Ah, springtime, when trees are budding, grasses are growing, flowers are blooming—and pollen is plentiful. For many, allergy season has arrived, bringing with it an onslaught of sniffling and sneezing. An ever-increasing number of people are affected: Up to 30 percent of the population now experience seasonal allergies, according to the American College of Allergy, Asthma & Immunology.

What to do? Building a strong allergy-proof foundation starts with caring for the body as a whole by eating well, exercising and handling stress, says Jonathan Psenka, N.D., author of Dr. Psenka’s Seasonal Allergy Solution (Rodale, 2015). Experts agree it’s also crucial to pay special attention to the immune system.

When allergies strike, the body is overreacting to something that is otherwise harmless because the immune system is stressed or lacking in certain nutrients. If you can get the immune system more in balance, you have a better chance of dealing with irritating allergens, says Jeanne Galloway, N.D., member of the American Association of Naturopathic Physicians. This involves replenishing nutrients that the body can’t make, that we can’t get enough of from food, and that may be depleted from stress and exposure to toxins.

Although conventional allergy medication can offer some relief, the following natural supplements both relieve symptoms and support the whole body.

Vitamins C and D

Vitamin C, a natural antihistamine, and vitamin D work at the cellular level, replenishing and repairing cells in the upper respiratory system and knitting together tissues, allowing them to do their jobs better, says Galloway. Although the jury is still out on vitamin D for treating allergies, there are many studies linking deficiency with allergies and asthma; one, from 2012, found that the prevalence of vitamin D deficiency was significantly higher in people with hay fever than others (30 percent versus 5.1 percent).

Dose: 500 mg vitamin C two to three times per day, suggests Psenka, starting one or two weeks before allergy season begins. Ask your doctor to test your vitamin D levels. If you are deficient, supplement with as much as 4,000–5,000 IU vitamin D daily. (Without testing, aim for 1,000 IU a day.)

Omega-3 Fatty Acids

Experts agree that while omega-3s are widely known for their use in heart health and even brain health, their anti-inflammatory properties also damp down the pathway that causes allergies, which are essentially an inflammatory reaction. Studies show a link between the ever-decreasing intake of fish oil (which is rich in omega-3s) in our diets and an increase in allergies and asthma.

Dose: Galloway suggests taking a product with a two-to-one ratio of EPA to DHA (two of the most common omega-3 fatty acids), up to a total of 1,000–3,000 mg daily, if no contraindications with other medications are present (ask your doctor to be sure).

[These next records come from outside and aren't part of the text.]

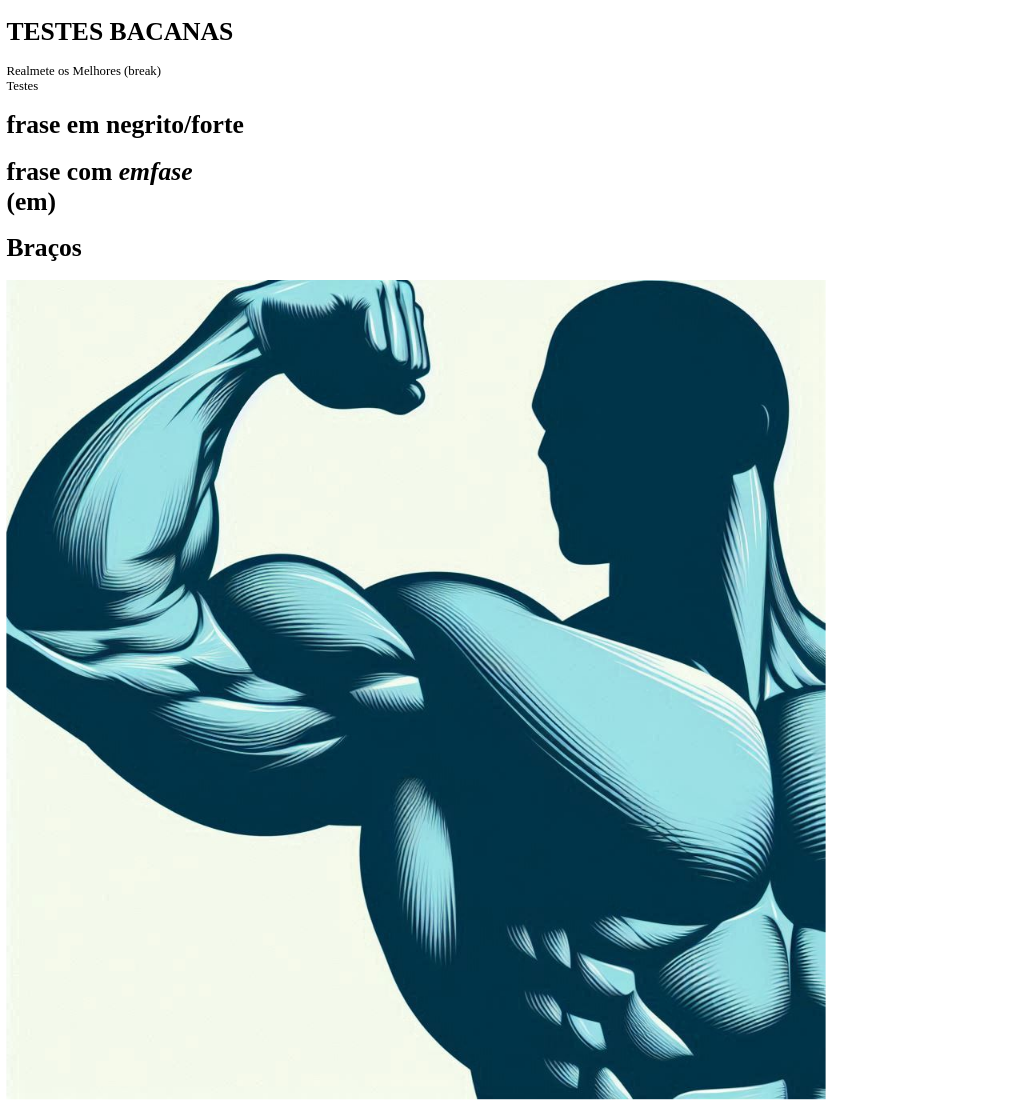
Repository: LuidyOn/Site_Forca_Total
Page: ForçaTotal/teste.html
These files come from the project's save history. The page is drawn as it stood at one moment and after a run of saves; the edit follows.
The browser window is 1280 px wide. The pictures show the whole page, at 80% of full size.

Above is the page before, as saved 2025-05-13 18:50:03.

### ForçaTotal/teste.html
<!DOCTYPE html>
<html lang="pt-br">
<head>
  <meta charset="UTF-8">
  <meta name="viewport" content="width=device-width, initial-scale=1.0">
  <link rel="shortcut icon" href="img/icons/logo.ico" type="image/x-icon">
  <title>Testes Força total</title>
</head>
<body>

<h1>TESTES BACANAS</h1>

  <p>Realmete os Melhores (break)<br> Testes </p>

<H1>frase em <strong>negrito/forte</strong> </H1>

<H1>frase com <em>emfase</em> <br> (em) </H1>

  <h1>Braços</h1>
<img src="img/parteSerior.png" alt="parte superior">

</body>
</html>

After the next 2 saves:
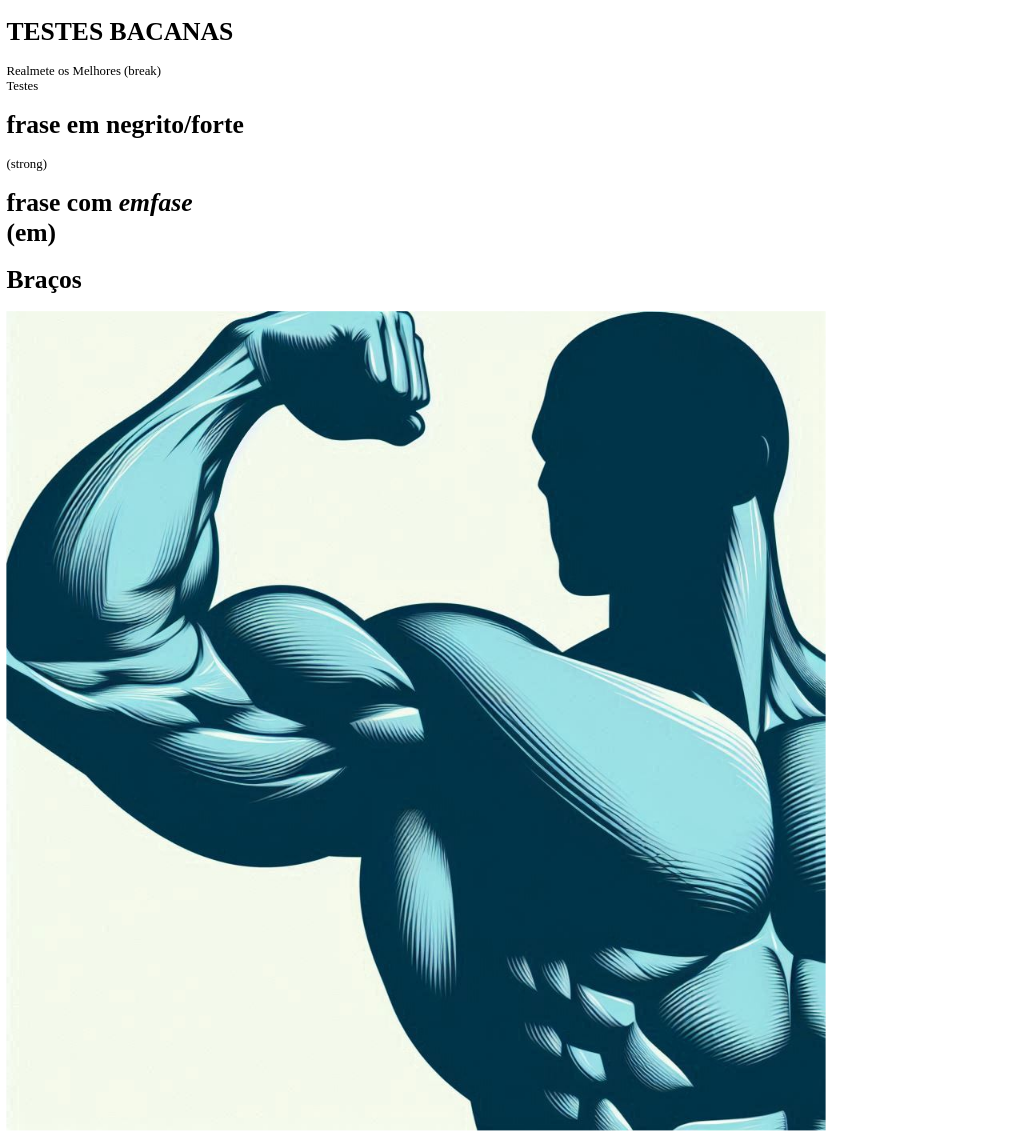
The 2 saves are shown as one change because they came seconds apart.
The last was saved 6 s later.
--- a/ForçaTotal/teste.html
+++ b/ForçaTotal/teste.html
@@ -13,7 +13,7 @@
   <p>Realmete os Melhores (break)<br> Testes </p>
 
 <H1>frase em <strong>negrito/forte</strong> </H1>
-
+<p>(strong) </p>
 <H1>frase com <em>emfase</em> <br> (em) </H1>
 
   <h1>Braços</h1>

Probiotics

Experts are enthusiastic about probiotics for seasonal allergies for the full-body connection. Probiotics balance good bacteria in the gut—where the majority of the immune system is housed—reduce inflammation in the gut and also inhibit inflammatory chemicals involved in allergic responses. Stated simply: If your digestive tract is out of balance, it is impossible to improve your allergy symptoms, says Galloway. A 2015 review in the American Journal of Rhinology & Allergy showed that probiotics significantly improved quality of life and nasal symptoms in people with allergic rhinitis (hay fever).

Dose: Take 1 billion CFUs, up to as high as 225 billion CFUs daily, varying by individual, for allergy support. Galloway recommends talking to your natural medicine provider about what’s best for you.

Quercetin

One of the best natural antihistamines, say the experts, quercetin reduces inflammatory symptoms in the airways on contact. During an allergic reaction, mast cells, a type of white blood cell first called to the scene of inflammation, burst and release histamine, an allergic compound. Working in a similar way to Benadryl, quercetin inhibits this process, reducing mucus, itchiness and swelling in the sinuses, says Galloway.

Dose: Available in powder, capsules and tincture; Galloway recommends taking 600–800 mg a day.

Stinging Nettle

Shown in test-tube studies to reduce inflammation, stinging nettle (also simply known as nettle) is another powerful histamine blocker, Galloway says. Derived from a plant that can actually sting and cause discomfort on contact, nettle is available in capsules or as a tea. This is a good one to sip on: “I have some patients that only need a few cups of [nettle] tea and their symptoms are markedly reduced,” says Carrie Demers, M.D., a holistic physician and medical director of PureRejuv Wellness Center in Pennsylvania.

Dose: 300 mg 1–3 times daily, recommends Demers. Steep a tea bag (or a teaspoon of dry herb) in hot water for 5–10 minutes.